I'm a designer as well, not just a developer, and it's layout is really well done: clean, straightforward, clearly presented, and the data is easy to find. They link to studies and always err on the side of caution in their descriptions.
In my experience, this is often the cause of mysterious drops in search ranking. It's very easy to inadvertently introduce changes that negatively impact your ranking without even noticing.
At a quick glance, I noticed that many articles on examine.com link to hundreds of external references (e.g. more than half the page of https://examine.com/supplements/creatine/). In Internet Archive snapshots from before the redesign, these have the rel="nofollow" attribute, but on the current site, they do not. I'm not saying that's the cause, but it might be worth looking into exactly what changed in the redesign.
For me, I've never even heard of the website in question.
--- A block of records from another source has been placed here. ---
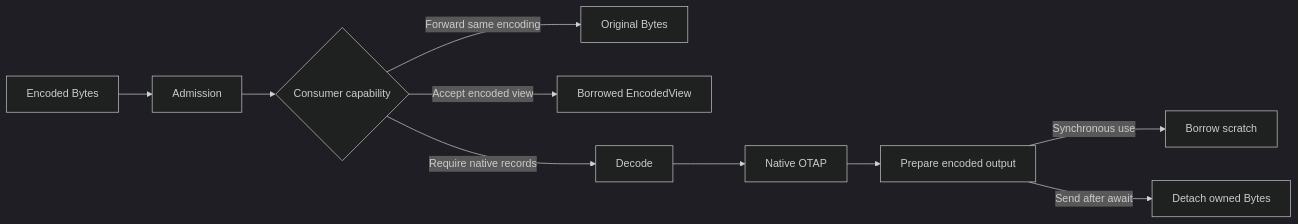
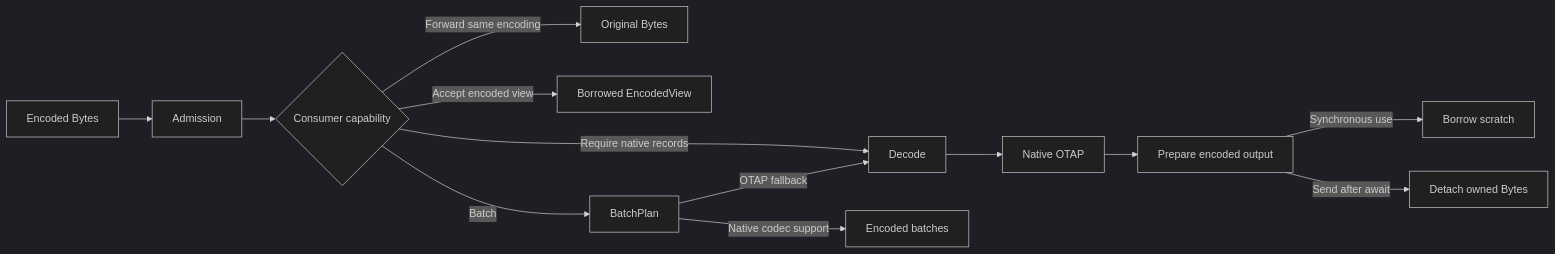
The second of 2 diagrams in rust/otap-dataflow/crates/pdata-codec/README.md (lquerel/otel-arrow), drawn with Mermaid (dark theme) before and after one commit. The commit also changed other lines of this file and 13 other files, not shown here.

````diff
--- a/rust/otap-dataflow/crates/pdata-codec/README.md
+++ b/rust/otap-dataflow/crates/pdata-codec/README.md
@@ -94,12 +97,15 @@
 ```mermaid
 flowchart LR
     bytes["Encoded Bytes"] --> admit["Admission"]
     admit --> need{"Consumer capability"}
     need -->|"Forward same encoding"| forward["Original Bytes"]
     need -->|"Accept encoded view"| view["Borrowed EncodedView"]
     need -->|"Require native records"| decode["Decode"]
+    need -->|"Batch"| plan["BatchPlan"]
+    plan -->|"Native codec support"| batches["Encoded batches"]
+    plan -->|"OTAP fallback"| decode
     decode --> otap["Native OTAP"]
     otap --> encode["Prepare encoded output"]
     encode -->|"Synchronous use"| scratch["Borrow scratch"]
     encode -->|"Send after await"| detach["Detach owned Bytes"]
 ```
````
Why would I, as it's not a field of interest for me. However, if I were to search for it, it would be a search engine result, not a search field on some website I have never knew existed.
Sidebar: examine is one of two sites I regular use the google site filter for: “site:examine.com (supplement name)”. A good search engine would put it first for basically any supplement.
Also, the main page has 2 search boxes if we want to get pedantic about it. Why? I'm assuming as a dev type mindset that they will do the same thing as one is always there while the landing page disappears with use.
And so if you end up on https://examine.com/supplements/creatine/ it pretty much blows away all other pages on creatine.
So at the end of the day, you still end up on useful information.